SCO Group Inc appears to be backtracking on some of its claims to have hard evidence that Unix code has been passed into Linux, if its latest filing with the court concerning its case against IBM Corp is to be believed.
The Lindon, Utah-based company is suing IBM for $3bn for breach of contract and misappropriation of trade secrets, and has previously claimed to have positively identified over a million lines of Unix code in Linux.
However, in SCO’s general counsel, Ryan Tibbitts’ declaration to the Utah court that accompanied the company’s recent filing of evidence, SCO states that its engineers have reached the conclusion that parts of Linux have almost certainly been copied or derived from AIX or Dynix/ptx.
Almost certainly is not the same as absolute certainty, especially when referring to what is supposed to be SCO’s evidence that IBM has misappropriated its trade secrets, and especially when the Linux community has been waiting for 10 months for SCO to detail its claims.

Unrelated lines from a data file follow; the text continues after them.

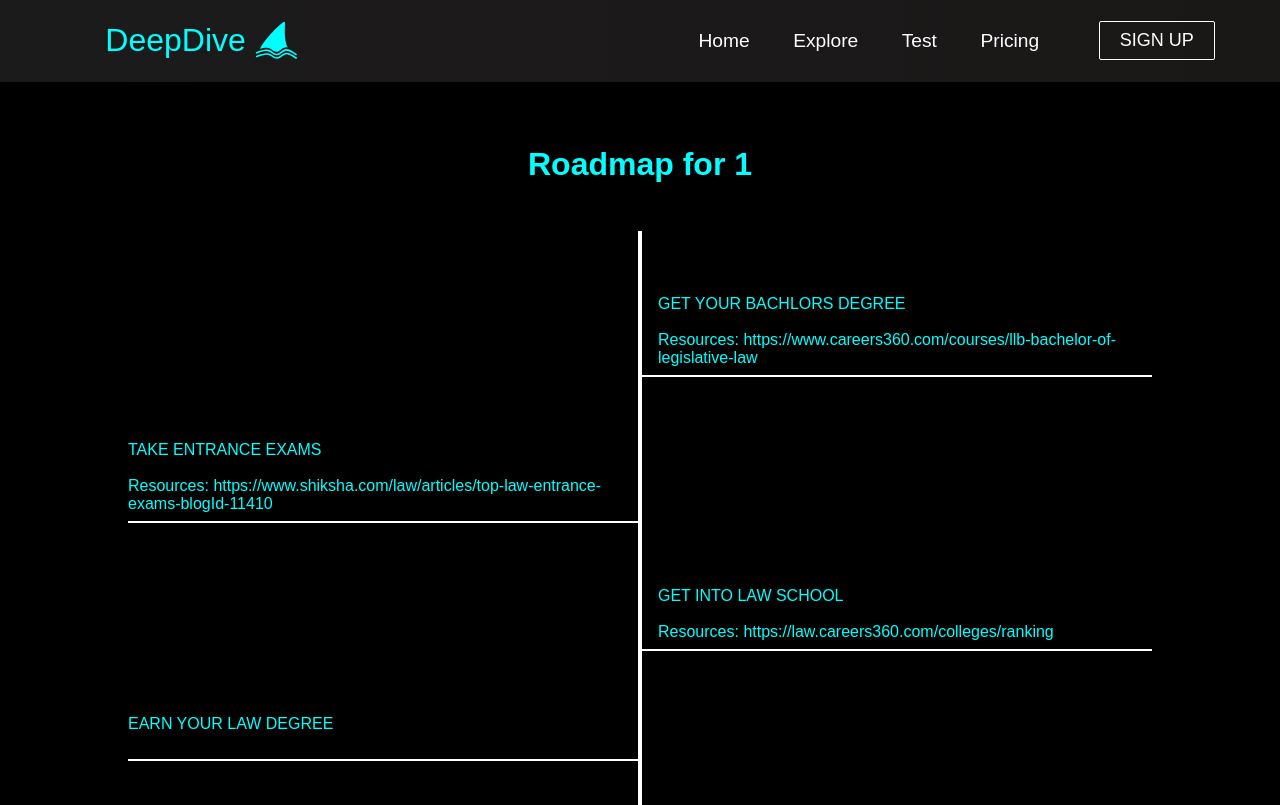
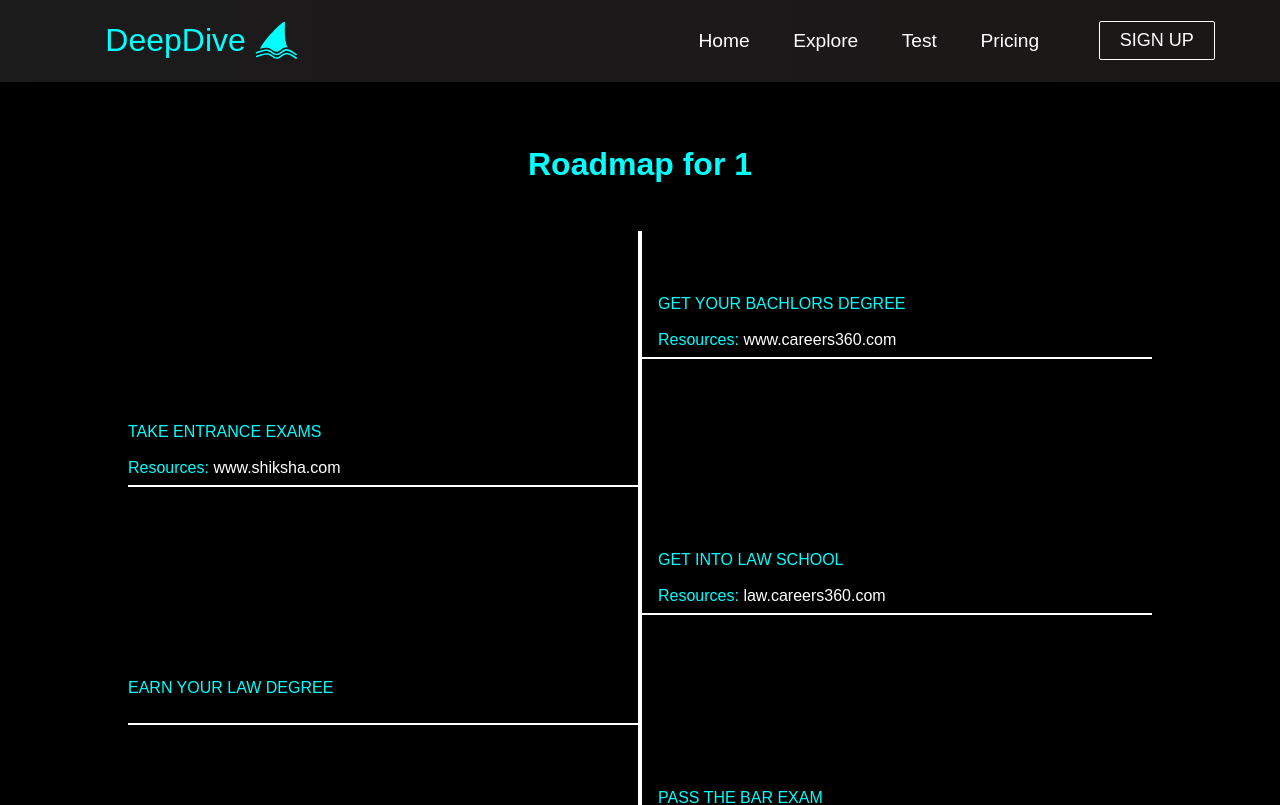
Before and after one commit to PiyushWadhawan/Deep-Dive, a React (Create React App) app: page /roadmap/1/1 in a window 1280 px wide. Shown: the top 805 px of the page. Built offline with nearby package versions, Linux system fonts and the light colour scheme.

Commit message:
Improved Resources

```diff
--- a/src/components/explore-page-contianer/RoadMapContainer.css
+++ b/src/components/explore-page-contianer/RoadMapContainer.css
@@ -37,3 +37,8 @@
 .roadmap-container:nth-of-type(even) .container1 {
     border-left: solid 2px white;
 }
+
+.resource-link {
+    color: white;
+    text-decoration: none;
+}
--- a/src/components/explore-page-contianer/RoadMapContainer.js
+++ b/src/components/explore-page-contianer/RoadMapContainer.js
@@ -2,6 +2,14 @@ import React from 'react'
 import './RoadMapContainer.css'
 
 function RoadMapContainer( {point, resources} ) {
+
+  let domain="";
+  if(resources)
+  {
+    domain = (new URL(resources));
+    domain = domain.hostname;
+  }
+
   return (
     <div className='roadmap-container'>
 
@@ -11,7 +19,7 @@ function RoadMapContainer( {point, resources} ) {
         <div className='container2'>
             <h4 style={{"fontWeight": "normal"}}>{point}</h4>
             <br></br>
-            {resources ? <p>Resources: {resources}</p>: " "}
+            {resources ? <p>Resources: <a className="resource-link" href={resources}>{domain}</a></p>: " "}
         </div>
 
     </div>
```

Tibbitts’ comments came in his declaration accompanying SCO’s response to a court order forcing it to reveal details of its evidence against IBM. In December the company was given 30 days by the US District Court of Utah to produce evidence supporting its claim that IBM has contributed Unix code to the open source Linux operating system, after IBM had filed two separate motions to compel discovery in October and November 2003.
This article is based on material originally published by ComputerWire